    • 2 T chocolate coated cocoa nibs

Blend flour, sugar, and salt in the bowl of a stand mixer*, fitted with the paddle attachment. Cut the butter into slices or cubes and add to the flour mixture. Mix on low until the dough begins to come together. This will take a long time, ~10 minutes**. You’ll see it progress from floury to sandy to pea sized clumps.

From this: sandy mix of flour and butter being mixed in a green kitchenaid mixer

To thisdough forming pea-sized clumps being mixed in green kitchenaid mixer

Once the dough begins to come together, add your flavorings and mix until well-incorporated.

Once the dough is blended, press it into a log (~2in diameter), or a rectangle or circle (~1/2 in thick), or shortbread molds if you have them and are feeling fancy, and chill for a bit in the refrigerator (30 minutes to… forever, more or less) either covered or wrapped in plastic wrap. Slice or cut into your desired shape and bake at 350ºF until done, just beginning to color at the edges, golden but not deep brown.
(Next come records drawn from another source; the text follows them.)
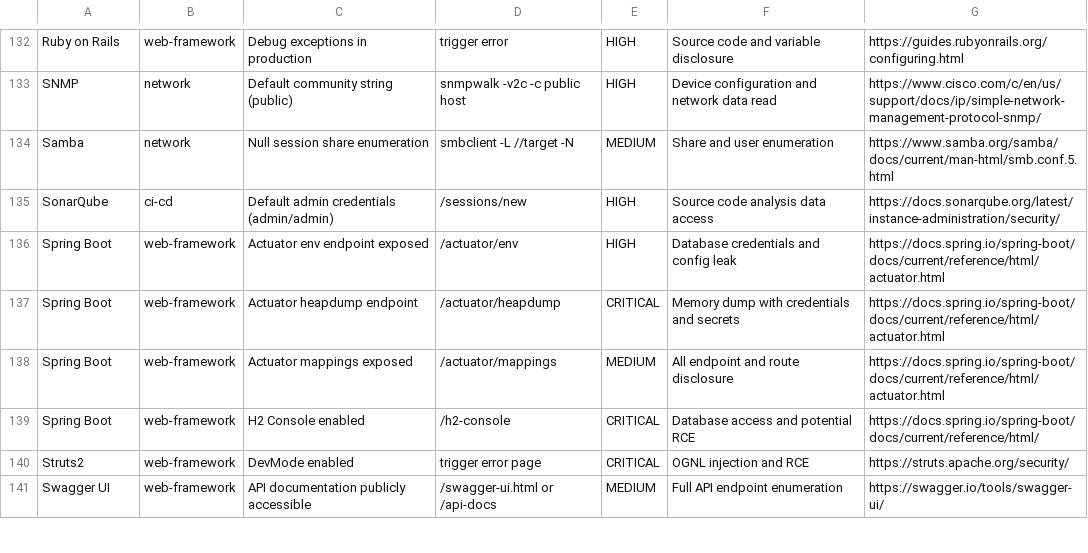
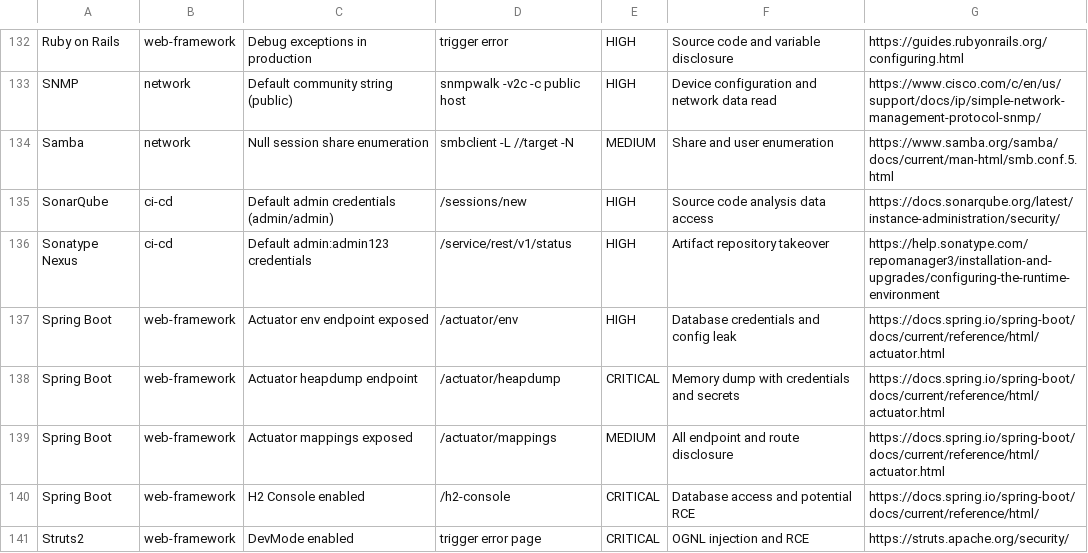
Before and after one commit to 0xBassia/SecurityMisconfigs, a CSV file: SecurityMisconfigs.csv, drawn as a sheet; only a part is shown, gaps mark what is left out; the shorter side is filled out with more unchanged rows.

Commit message:
Add Sonatype Nexus misconfiguration entry
Sonatype Nexus: Default admin:admin123 credentials

Co-Authored-By: Mohamed Bassia <mohamed.bassia1@gmail.com>

```diff
--- a/SecurityMisconfigs.csv
+++ b/SecurityMisconfigs.csv
@@ -135,2 +135,3 @@ Samba,network,Null session share enumeration,smbclient -L //target -N,MEDIUM,Sha
 SonarQube,ci-cd,Default admin credentials (admin/admin),/sessions/new,HIGH,Source code analysis data access,https://docs.sonarqube.org/latest/instance-administration/security/
+Sonatype Nexus,ci-cd,Default admin:admin123 credentials,/service/rest/v1/status,HIGH,Artifact repository takeover,https://help.sonatype.com/repomanager3/installation-and-upgrades/configuring-the-runtime-environment
 Spring Boot,web-framework,Actuator env endpoint exposed,/actuator/env,HIGH,Database credentials and config leak,https://docs.spring.io/spring-boot/docs/current/reference/html/actuator.html
```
(Baking depends on the shape and thickness of your cookies. The fingers I just made took ~17 minutes.)


*yes, you really do want a stand mixer for this.

**this is why I said you’d really want a stand mixer

Different People Are Different (Food News)

One of my ongoing frustrations with many (all) diets and most food news relating to health issues is the prevailing attitude that there is an answer. I… don’t really believe this. Recently, apparently, there’s been a study that actually backs up this belief. You can read all about it in this Washington Post article. (Very short summary: different people respond differently to the same foods, so diets are best when individually tailored.) I really hope to see more of this sort of research in the future.

(I’d also love to see more research relating to the other factors in our lives which lead to different health outcomes – stress, happiness, environment, sleep, etc. – in combination with food studies. We’re complicated beings, after all.)